» **WHAT THE TASK ASKS**: Repeat the records below exactly. Omit the pictures.

» **Change detection data**:
********
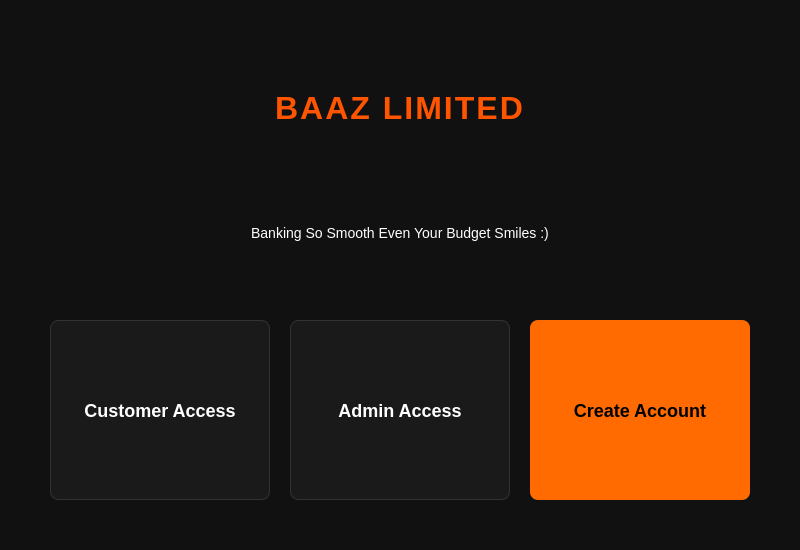
Above: mainwindow.ui from zuni-gleam/OOP-Banking-Management-System before the change. Below: the same form after it.
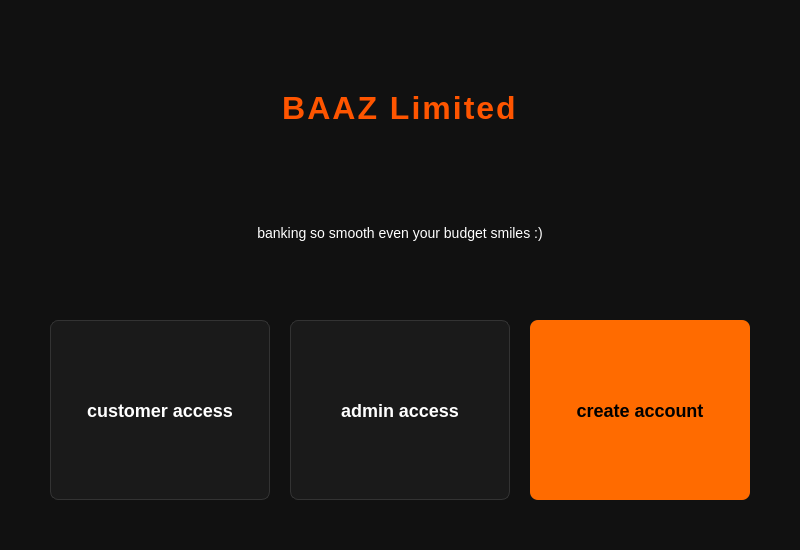
That is the form after the change.

Patch:
```diff
--- a/mainwindow.ui
+++ b/mainwindow.ui
@@ -40,7 +40,7 @@
 color: rgb(255, 85 ,0);</string>
       </property>
       <property name="text">
-       <string>BAAZ LIMITED</string>
+       <string>BAAZ Limited</string>
       </property>
       <property name="alignment">
        <set>Qt::AlignmentFlag::AlignCenter</set>
@@ -53,7 +53,7 @@
        <string notr="true">font-size: 14px; color: #FFFFFF; margin-bottom: 20px;</string>
       </property>
       <property name="text">
-       <string>Banking So Smooth Even Your Budget Smiles :)</string>
+       <string>banking so smooth even your budget smiles :)</string>
       </property>
       <property name="alignment">
        <set>Qt::AlignmentFlag::AlignCenter</set>
@@ -77,7 +77,7 @@
          <string notr="true">background-color: #1A1A1A; border: 1px solid #333333; border-radius: 8px; font-size: 18px; font-weight: bold; color: white; padding: 20px;</string>
         </property>
         <property name="text">
-         <string>Customer Access</string>
+         <string>customer access</string>
         </property>
        </widget>
       </item>
@@ -93,7 +93,7 @@
          <string notr="true">background-color: #1A1A1A; border: 1px solid #333333; border-radius: 8px; font-size: 18px; font-weight: bold; color: white; padding: 20px;</string>
         </property>
         <property name="text">
-         <string>Admin Access</string>
+         <string>admin access</string>
         </property>
        </widget>
       </item>
@@ -109,7 +109,7 @@
          <string notr="true">background-color: #FF6B00; border-radius: 8px; font-size: 18px; font-weight: bold; color: black; padding: 20px;</string>
         </property>
         <property name="text">
-         <string>Create Account</string>
+         <string>create account</string>
         </property>
        </widget>
       </item>
```
Left out of the diff: 2 changed lines with no effect on the pictures.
********
» **OUTPUT FOR THIS TASK**:
Above: mainwindow.ui from zuni-gleam/OOP-Banking-Management-System before the change. Below: the same form after it.
That is the form after the change.

Patch:
```diff
--- a/mainwindow.ui
+++ b/mainwindow.ui
@@ -40,7 +40,7 @@
 color: rgb(255, 85 ,0);</string>
       </property>
       <property name="text">
-       <string>BAAZ LIMITED</string>
+       <string>BAAZ Limited</string>
       </property>
       <property name="alignment">
        <set>Qt::AlignmentFlag::AlignCenter</set>
@@ -53,7 +53,7 @@
        <string notr="true">font-size: 14px; color: #FFFFFF; margin-bottom: 20px;</string>
       </property>
       <property name="text">
-       <string>Banking So Smooth Even Your Budget Smiles :)</string>
+       <string>banking so smooth even your budget smiles :)</string>
       </property>
       <property name="alignment">
        <set>Qt::AlignmentFlag::AlignCenter</set>
@@ -77,7 +77,7 @@
          <string notr="true">background-color: #1A1A1A; border: 1px solid #333333; border-radius: 8px; font-size: 18px; font-weight: bold; color: white; padding: 20px;</string>
         </property>
         <property name="text">
-         <string>Customer Access</string>
+         <string>customer access</string>
         </property>
        </widget>
       </item>
@@ -93,7 +93,7 @@
          <string notr="true">background-color: #1A1A1A; border: 1px solid #333333; border-radius: 8px; font-size: 18px; font-weight: bold; color: white; padding: 20px;</string>
         </property>
         <property name="text">
-         <string>Admin Access</string>
+         <string>admin access</string>
         </property>
        </widget>
       </item>
@@ -109,7 +109,7 @@
          <string notr="true">background-color: #FF6B00; border-radius: 8px; font-size: 18px; font-weight: bold; color: black; padding: 20px;</string>
         </property>
         <property name="text">
-         <string>Create Account</string>
+         <string>create account</string>
         </property>
        </widget>
       </item>
```
Left out of the diff: 2 changed lines with no effect on the pictures.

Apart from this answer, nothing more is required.